EXERCISE AIM — Look through the material that follows and show every line with the string "CacheContainer".
SOURCE INFORMATION Start Marker
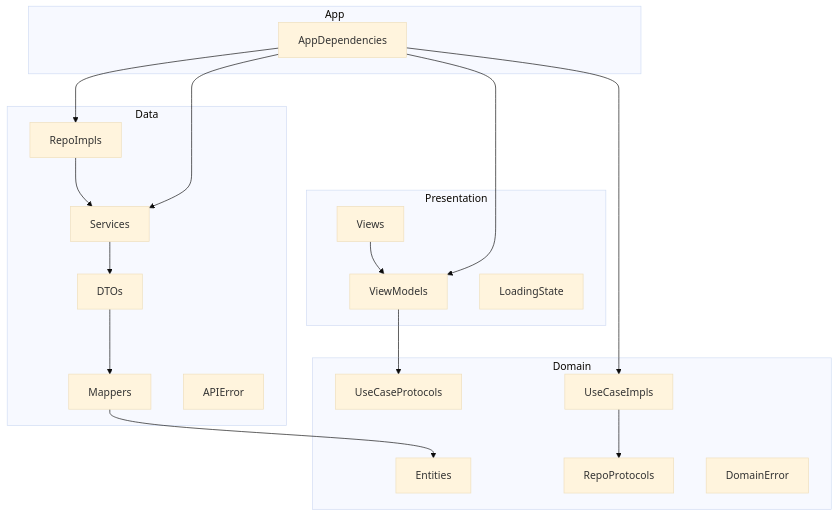
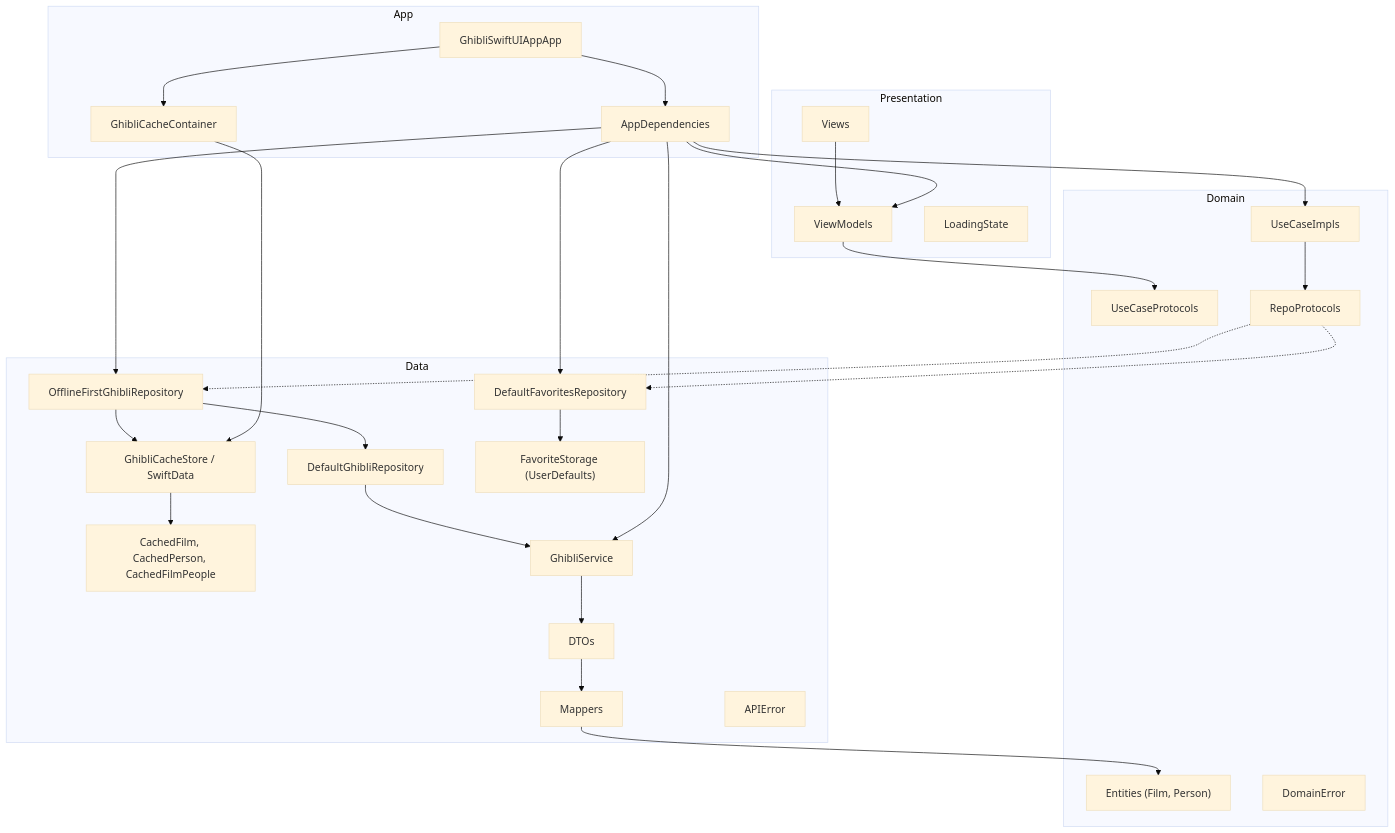
Before and after one commit to karimelbahi/GhibliSwiftUIApp: the first of 2 diagrams in README.md, drawn with Mermaid (base theme). The commit also changed other lines of this file and 14 other files, not shown here.

Commit message:
add offline first approach using swift-data

````diff
--- a/README.md
+++ b/README.md
@@ -24,40 +24,57 @@
 ```mermaid
 flowchart TB
     subgraph Presentation
         Views
         ViewModels
         LoadingState
     end
 
     subgraph Domain
-        Entities
+        Entities["Entities (Film, Person)"]
         UseCaseProtocols
         UseCaseImpls
         RepoProtocols
         DomainError
     end
 
     subgraph Data
-        RepoImpls
-        Services
+        OfflineRepo["OfflineFirstGhibliRepository"]
+        RemoteRepo["DefaultGhibliRepository"]
+        FavoritesRepo["DefaultFavoritesRepository"]
+        CacheStore["GhibliCacheStore / SwiftData"]
+        SwiftDataModels["CachedFilm, CachedPerson, CachedFilmPeople"]
+        Services["GhibliService"]
         DTOs
         Mappers
+        FavoriteStorage["FavoriteStorage (UserDefaults)"]
         APIError
     end
 
     subgraph App
+        AppEntry["GhibliSwiftUIAppApp"]
+        CacheContainer["GhibliCacheContainer"]
         AppDependencies
     end
 
     Views --> ViewModels
     ViewModels --> UseCaseProtocols
     UseCaseImpls --> RepoProtocols
-    RepoImpls --> Services
+    RepoProtocols -.-> OfflineRepo
+    RepoProtocols -.-> FavoritesRepo
+    OfflineRepo --> CacheStore
+    OfflineRepo --> RemoteRepo
+    CacheStore --> SwiftDataModels
+    RemoteRepo --> Services
+    FavoritesRepo --> FavoriteStorage
     Services --> DTOs
     DTOs --> Mappers
     Mappers --> Entities
+    AppEntry --> CacheContainer
+    AppEntry --> AppDependencies
     AppDependencies --> ViewModels
     AppDependencies --> UseCaseImpls
-    AppDependencies --> RepoImpls
+    AppDependencies --> OfflineRepo
+    AppDependencies --> FavoritesRepo
     AppDependencies --> Services
+    CacheContainer --> CacheStore
 ```
````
SOURCE INFORMATION End Marker
FINISHED TASK —
+        CacheContainer["GhibliCacheContainer"]
+    AppEntry --> CacheContainer
+    CacheContainer --> CacheStore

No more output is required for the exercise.